**Aim of the exercise:**
Omit the pictures from the entries below and retype everything else exactly.
══════
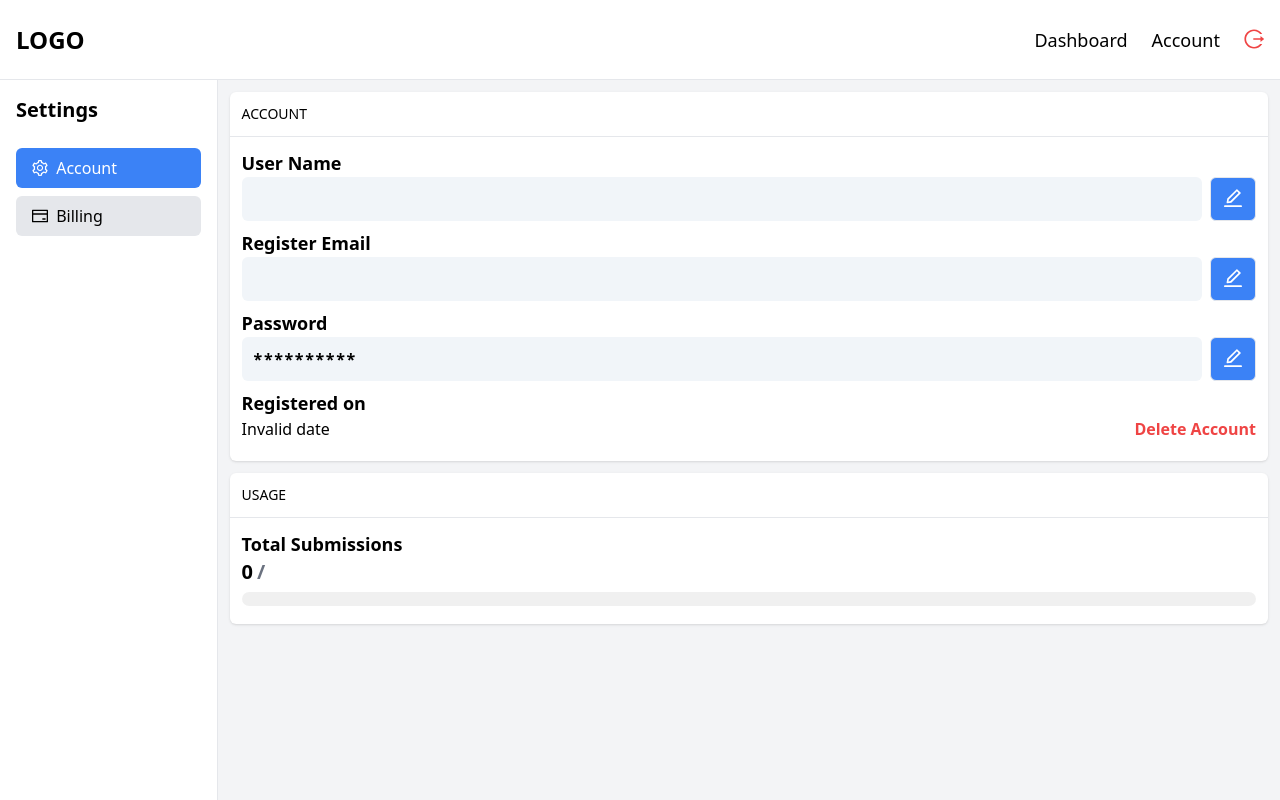
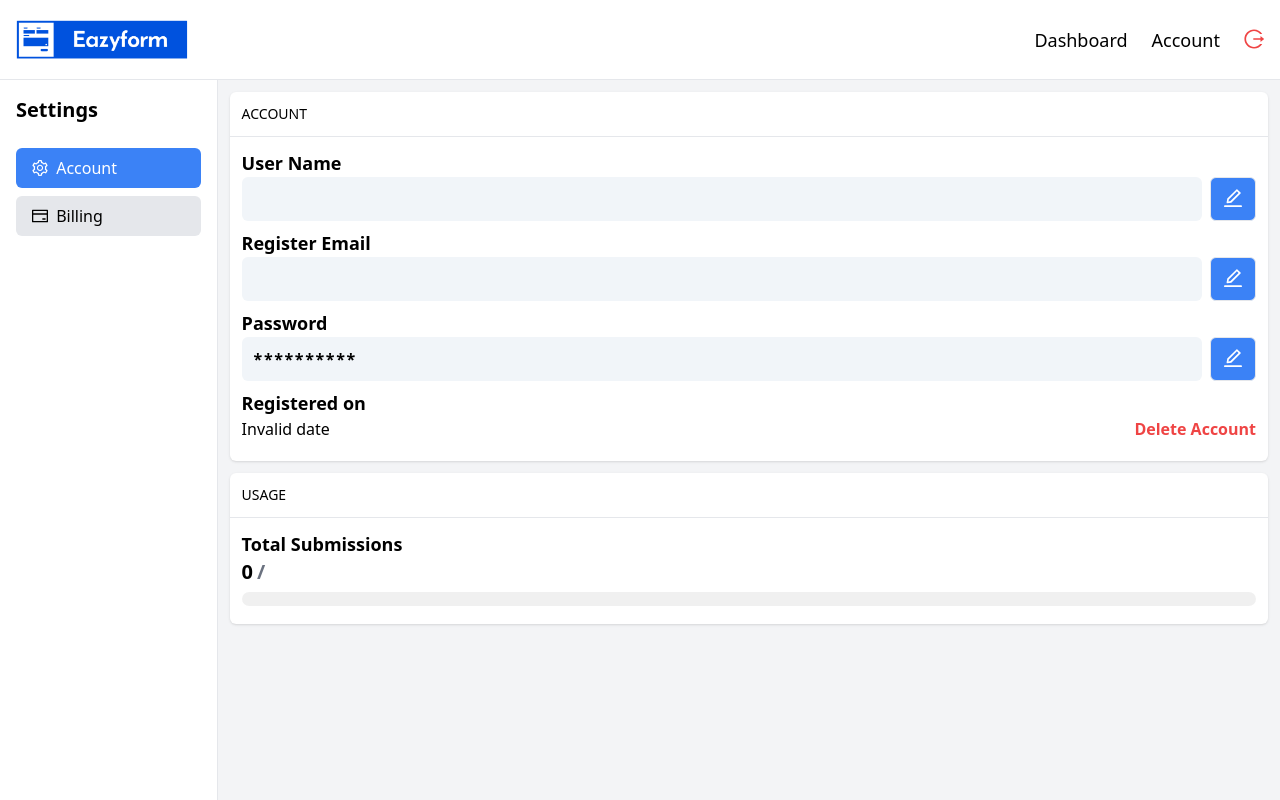
Before and after one commit to Abhiiix0/formspree_clone, a React (Create React App) app in the folder frontend/: page /account in a window 1280 px wide. Shown: the top 800 px of the page. Built offline with nearby package versions, Linux system fonts and the light colour scheme; no server answers; sample sign-in values are in the browser's storage.

Commit message:
add logo in dashboard

```diff
--- a/frontend/src/components/DashbaordHeader.jsx
+++ b/frontend/src/components/DashbaordHeader.jsx
@@ -4,7 +4,7 @@ import { Link, useNavigate } from "react-router-dom";
 import { getUserData } from "../Service/Api";
 import { useAppContext } from "../context/AppContext";
 import { Drawer } from "antd";
-
+import eazyformlogo from "../assets/eazyform.png";
 const DashbaordHeader = () => {
   const navigate = useNavigate();
   const { setSelectedForm, setUser } = useAppContext();
@@ -32,7 +32,18 @@ const DashbaordHeader = () => {
   return (
     <div className=" h-[70px] sm:h-20 bg-white w-full">
       <div className=" flex justify-between border-b h-full items-center px-4">
-        <p className=" cursor-pointer font-bold text-2xl">LOGO</p>
+        <p className=" cursor-pointer font-bold text-2xl">
+          <Link
+            to="/"
+            className=" w-full cursor-pointer font-bold text-lg md:text-2xl text-white"
+          >
+            <img
+              src={eazyformlogo}
+              className=" h-7 md:h-10 bg-transparent rounded-sm object-contain"
+              alt="EazyForm Logo"
+            />
+          </Link>
+        </p>
         <div className="hidden sm:flex gap-6 items-center  justify-center">
           <Link
             onClick={() => {
@@ -59,7 +70,24 @@ const DashbaordHeader = () => {
           className=" cursor-pointer text-2xl sm:hidden"
         />
       </div>
-      <Drawer title="Logo" onClose={onClose} open={menu}>
+      <Drawer
+        title={
+          <div className=" flex w-full  justify-end">
+            <Link
+              to="/"
+              className=" cursor-pointer font-bold text-lg md:text-2xl text-white"
+            >
+              <img
+                src={eazyformlogo}
+                className=" h-7 md:h-10 bg-transparent rounded-sm object-contain"
+                alt="EazyForm Logo"
+              />
+            </Link>
+          </div>
+        }
+        onClose={onClose}
+        open={menu}
+      >
         <div className=" flex flex-col gap-3 justify-between h-full ">
           <div className=" flex flex-col gap-3">
             <Link
--- a/frontend/src/components/FromNotSelect.jsx
+++ b/frontend/src/components/FromNotSelect.jsx
@@ -1,13 +1,15 @@
 import React from "react";
-
+import eazyformlogo from "../assets/eazyform.png";
 const FromNotSelect = () => {
   return (
     <div className="rounded-md bg-gradient-to-r bg-white m-3 h-[620px] w-[80vw] p-6 shadow">
       <div className="flex justify-center items-center h-full flex-col space-y-4 text-center">
         <h1 className="text-black text-3xl font-bold">WELCOME</h1>
-        <p className="text-black text-xl">Create a new Form to get started</p>
-        <div className="bg-white p-4 rounded-md shadow-md mt-4">
-          <p className="text-gray-700 font-medium">Welcome to Logo</p>
+        <p className="text-black text-xl font-medium">
+          Create a new Form to get started
+        </p>
+        <div className=" mt-4">
+          <img src={eazyformlogo} className=" h-20 opacity-30" alt="" />
         </div>
       </div>
     </div>
```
══════
**Exercise output:**
Before and after one commit to Abhiiix0/formspree_clone, a React (Create React App) app in the folder frontend/: page /account in a window 1280 px wide. Shown: the top 800 px of the page. Built offline with nearby package versions, Linux system fonts and the light colour scheme; no server answers; sample sign-in values are in the browser's storage.

Commit message:
add logo in dashboard

```diff
--- a/frontend/src/components/DashbaordHeader.jsx
+++ b/frontend/src/components/DashbaordHeader.jsx
@@ -4,7 +4,7 @@ import { Link, useNavigate } from "react-router-dom";
 import { getUserData } from "../Service/Api";
 import { useAppContext } from "../context/AppContext";
 import { Drawer } from "antd";
-
+import eazyformlogo from "../assets/eazyform.png";
 const DashbaordHeader = () => {
   const navigate = useNavigate();
   const { setSelectedForm, setUser } = useAppContext();
@@ -32,7 +32,18 @@ const DashbaordHeader = () => {
   return (
     <div className=" h-[70px] sm:h-20 bg-white w-full">
       <div className=" flex justify-between border-b h-full items-center px-4">
-        <p className=" cursor-pointer font-bold text-2xl">LOGO</p>
+        <p className=" cursor-pointer font-bold text-2xl">
+          <Link
+            to="/"
+            className=" w-full cursor-pointer font-bold text-lg md:text-2xl text-white"
+          >
+            <img
+              src={eazyformlogo}
+              className=" h-7 md:h-10 bg-transparent rounded-sm object-contain"
+              alt="EazyForm Logo"
+            />
+          </Link>
+        </p>
         <div className="hidden sm:flex gap-6 items-center  justify-center">
           <Link
             onClick={() => {
@@ -59,7 +70,24 @@ const DashbaordHeader = () => {
           className=" cursor-pointer text-2xl sm:hidden"
         />
       </div>
-      <Drawer title="Logo" onClose={onClose} open={menu}>
+      <Drawer
+        title={
+          <div className=" flex w-full  justify-end">
+            <Link
+              to="/"
+              className=" cursor-pointer font-bold text-lg md:text-2xl text-white"
+            >
+              <img
+                src={eazyformlogo}
+                className=" h-7 md:h-10 bg-transparent rounded-sm object-contain"
+                alt="EazyForm Logo"
+              />
+            </Link>
+          </div>
+        }
+        onClose={onClose}
+        open={menu}
+      >
         <div className=" flex flex-col gap-3 justify-between h-full ">
           <div className=" flex flex-col gap-3">
             <Link
--- a/frontend/src/components/FromNotSelect.jsx
+++ b/frontend/src/components/FromNotSelect.jsx
@@ -1,13 +1,15 @@
 import React from "react";
-
+import eazyformlogo from "../assets/eazyform.png";
 const FromNotSelect = () => {
   return (
     <div className="rounded-md bg-gradient-to-r bg-white m-3 h-[620px] w-[80vw] p-6 shadow">
       <div className="flex justify-center items-center h-full flex-col space-y-4 text-center">
         <h1 className="text-black text-3xl font-bold">WELCOME</h1>
-        <p className="text-black text-xl">Create a new Form to get started</p>
-        <div className="bg-white p-4 rounded-md shadow-md mt-4">
-          <p className="text-gray-700 font-medium">Welcome to Logo</p>
+        <p className="text-black text-xl font-medium">
+          Create a new Form to get started
+        </p>
+        <div className=" mt-4">
+          <img src={eazyformlogo} className=" h-20 opacity-30" alt="" />
         </div>
       </div>
     </div>
```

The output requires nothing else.